  3. Establish criteria for improved consultation processes (including review of past and current consultation practices and of other consultation models, and consideration of new approaches in City/neighbourhood/developer relationship).

It was interesting to note that the three action directions selected were fully consistent with the strategy priorities above, although with a re-ordering of the second and third choices in the actions.

Input from neighbourhoods was essential to the shaping of the planned city-wide dialogue event. In order to invite participation from each of the city’s 23 neighbourhoods or local areas, the Commission developed objective criteria for the neighbourhood engagement component. The project was officially launched in July 2010 at a meeting to which the Commission invited one representative from one neighbourhood group in each of the local areas. This proved to be more of a challenge that anticipated for reasons outlined in the meeting notes for the July meeting and in the project report.

Action Planning Meeting June 1

As the conclusion to the symposium process, the Commission convened an action planning meeting on June 1. The 10 participants broke into three groups, each focused on an action direction identified in the survey:

  1. Capacity and representation in neighbourhoods
  2. Sustainability goals
  3. Consultation processes

It was revealing that the groups developing an action under the building capacity and representation in neighbourhoods theme and the sustainability goals for neighbourhoods theme, identified similar actions as essential first steps:

  • Develop a comprehensive list/profile of diverse neighbourhood activists/organizations/advocates.
  • Build a map of community/sustainability projects in neighbourhoods across the city.

The third group working on the improved consultation processes theme focused on an initiative that is already in early stages of development in one neighbourhood.

  • Establish a liaison advocate in each neighbourhood who is well connected with the City, and well connected with the neighbourhood [pilot in one neighbourhood].

While all the groups wanted to see work on these actions continue, we heard from these citizens that most of them are over-stretched and not able to be the leaders on carrying the three actions forward on a city-wide scale.
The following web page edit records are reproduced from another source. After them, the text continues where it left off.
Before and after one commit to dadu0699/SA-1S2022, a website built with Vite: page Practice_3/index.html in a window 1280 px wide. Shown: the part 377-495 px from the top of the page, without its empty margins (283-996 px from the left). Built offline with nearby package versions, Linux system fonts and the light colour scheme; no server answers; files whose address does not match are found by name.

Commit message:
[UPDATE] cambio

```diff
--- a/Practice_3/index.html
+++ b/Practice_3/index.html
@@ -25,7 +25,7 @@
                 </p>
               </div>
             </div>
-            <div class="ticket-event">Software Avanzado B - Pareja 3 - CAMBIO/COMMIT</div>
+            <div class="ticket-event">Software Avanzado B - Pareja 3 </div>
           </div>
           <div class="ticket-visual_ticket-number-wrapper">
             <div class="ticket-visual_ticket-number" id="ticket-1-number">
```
At the conclusion of the evening, the discussion returned to the idea of a city-wide meeting for neighbourhood groups, at which they could begin a neighbourhood-led process to build neighbourhood structures, perhaps learning from those that exist in other cities. (Meeting Notes)

 

More on the Sustainable Neighbourhoods project: Observations, Lessons Learned, and Next Steps
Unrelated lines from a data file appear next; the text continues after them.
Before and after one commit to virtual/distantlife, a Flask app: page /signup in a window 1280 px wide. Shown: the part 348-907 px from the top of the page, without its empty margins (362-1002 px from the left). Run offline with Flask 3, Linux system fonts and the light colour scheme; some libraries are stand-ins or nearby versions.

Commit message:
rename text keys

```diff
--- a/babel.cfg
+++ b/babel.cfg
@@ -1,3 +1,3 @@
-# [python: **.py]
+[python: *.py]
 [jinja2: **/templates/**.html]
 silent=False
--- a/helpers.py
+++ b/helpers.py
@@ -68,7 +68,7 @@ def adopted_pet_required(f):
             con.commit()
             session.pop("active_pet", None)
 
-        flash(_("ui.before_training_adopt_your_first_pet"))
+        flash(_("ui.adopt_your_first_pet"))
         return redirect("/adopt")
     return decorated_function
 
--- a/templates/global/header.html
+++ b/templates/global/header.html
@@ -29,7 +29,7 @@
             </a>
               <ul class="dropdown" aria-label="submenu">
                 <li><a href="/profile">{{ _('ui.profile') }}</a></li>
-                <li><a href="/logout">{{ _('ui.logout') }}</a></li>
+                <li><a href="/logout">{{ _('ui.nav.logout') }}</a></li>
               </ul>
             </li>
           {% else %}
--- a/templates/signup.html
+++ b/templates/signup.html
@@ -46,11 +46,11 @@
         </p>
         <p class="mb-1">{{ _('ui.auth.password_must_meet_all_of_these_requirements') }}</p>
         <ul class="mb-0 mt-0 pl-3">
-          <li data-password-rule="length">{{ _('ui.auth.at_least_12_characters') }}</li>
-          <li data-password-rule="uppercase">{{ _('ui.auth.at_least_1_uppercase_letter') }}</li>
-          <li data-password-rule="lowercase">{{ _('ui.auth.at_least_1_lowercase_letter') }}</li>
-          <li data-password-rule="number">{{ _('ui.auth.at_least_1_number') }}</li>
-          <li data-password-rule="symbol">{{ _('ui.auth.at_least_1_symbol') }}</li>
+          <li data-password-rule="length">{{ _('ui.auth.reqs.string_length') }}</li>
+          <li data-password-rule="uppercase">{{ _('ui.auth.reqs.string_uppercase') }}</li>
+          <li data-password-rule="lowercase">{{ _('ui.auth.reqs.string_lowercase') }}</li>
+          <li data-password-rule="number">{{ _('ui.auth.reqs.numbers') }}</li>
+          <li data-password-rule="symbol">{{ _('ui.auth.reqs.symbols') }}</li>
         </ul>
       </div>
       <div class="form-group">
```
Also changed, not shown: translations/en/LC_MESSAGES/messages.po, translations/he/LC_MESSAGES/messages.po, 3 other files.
*Neighbourhood Capacity

*In the context of this report, the term ‘capacity’ as it relates to neighbourhoods, organizations or the Commission refers to a range of infrastructure items necessary for a project or initiative to be successful. These will vary by situation or group but may include:
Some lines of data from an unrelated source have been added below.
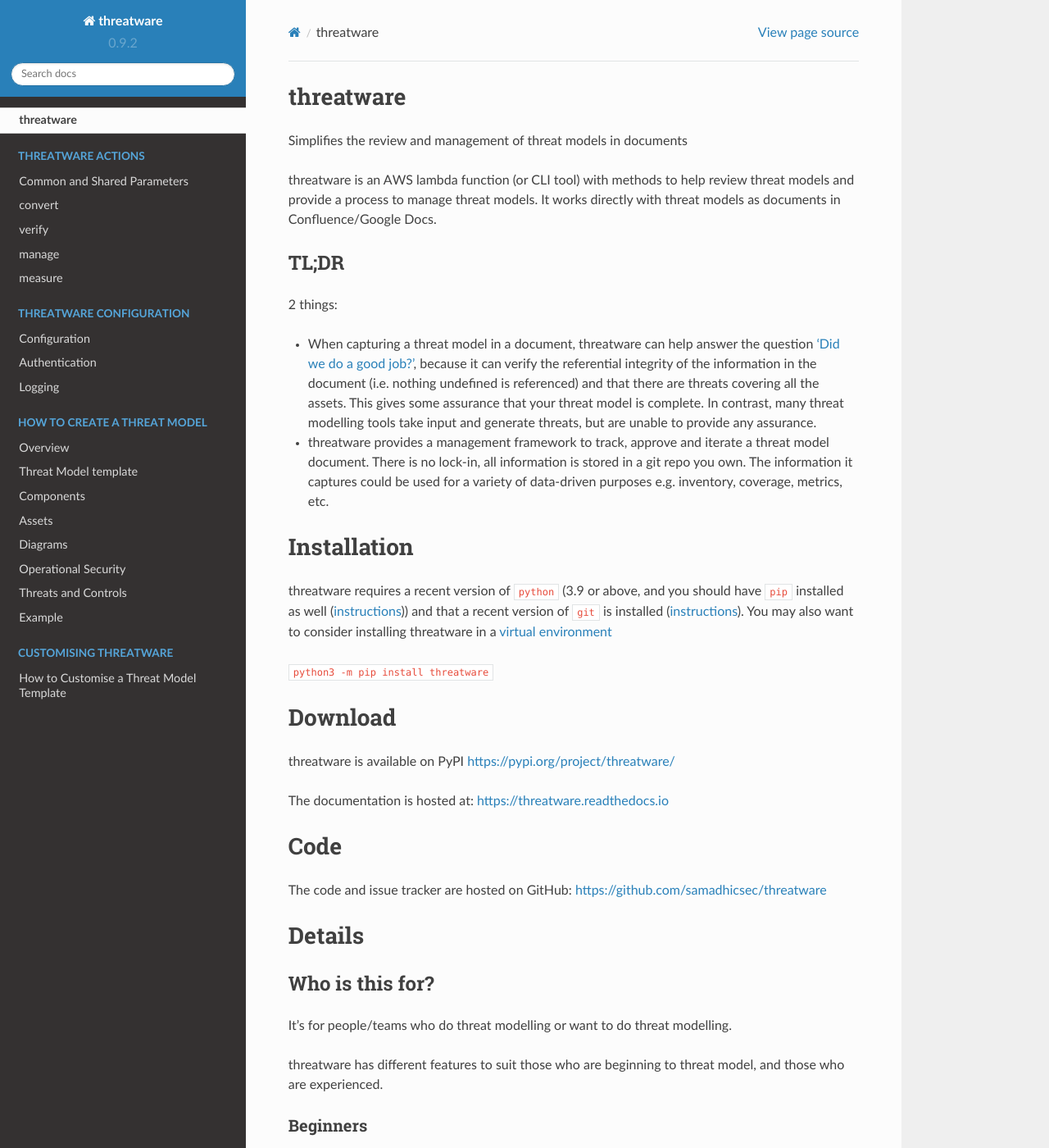
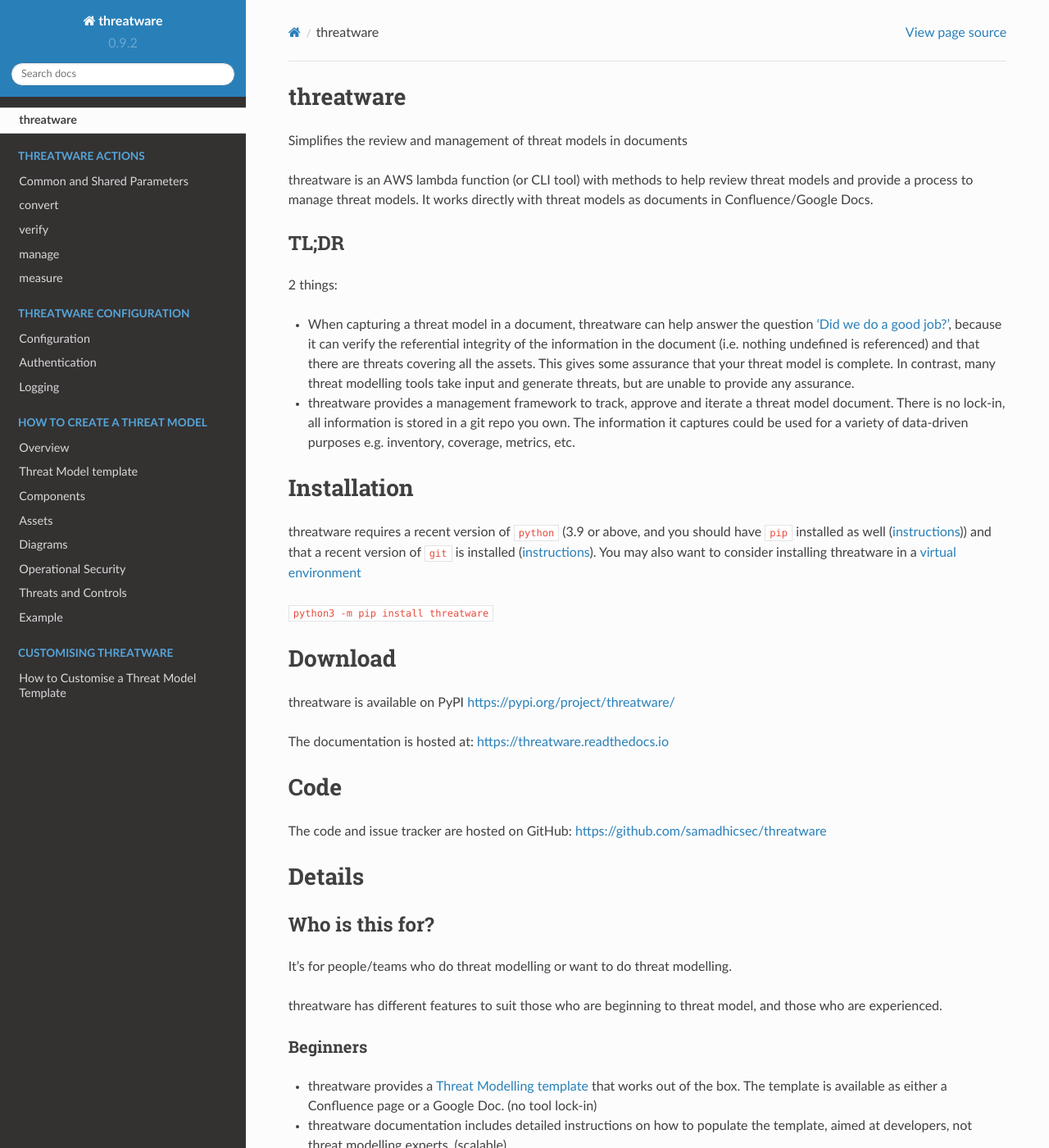
Before and after one commit to samadhicsec/threatware-docs, a Sphinx documentation site: the page built from docs/source/index.md, in a window 1280 px wide and 1400 px high. Shown: the whole window at 82% size. Built offline with Sphinx 7.4.7 and the Read the Docs theme 2.0.0, drawn with Linux system fonts in a browser that asks for light colours.

Commit message:
Adjusted page width

```diff
--- a/docs/source/conf.py
+++ b/docs/source/conf.py
@@ -43,3 +43,8 @@
 
 myst_heading_anchors = 3
 myst_enable_extensions = ["deflist", "colon_fence"]
+
+html_static_path = ['css']
+
+def setup(app):
+   app.add_css_file("custom.css")
--- /dev/null
+++ b/docs/source/css/custom.css
@@ -0,0 +1,3 @@
+.wy-nav-content {
+    max-width: 1400px;
+ }
```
Human resources
Material resources (i.e., space, office equipment)
Financial resources
Policies/procedures
Organizational structure
Systems (IT, communications, etc.)
Partnerships, collaboration, community connections
Skills and training
Community support
Leadership
Vision/strategy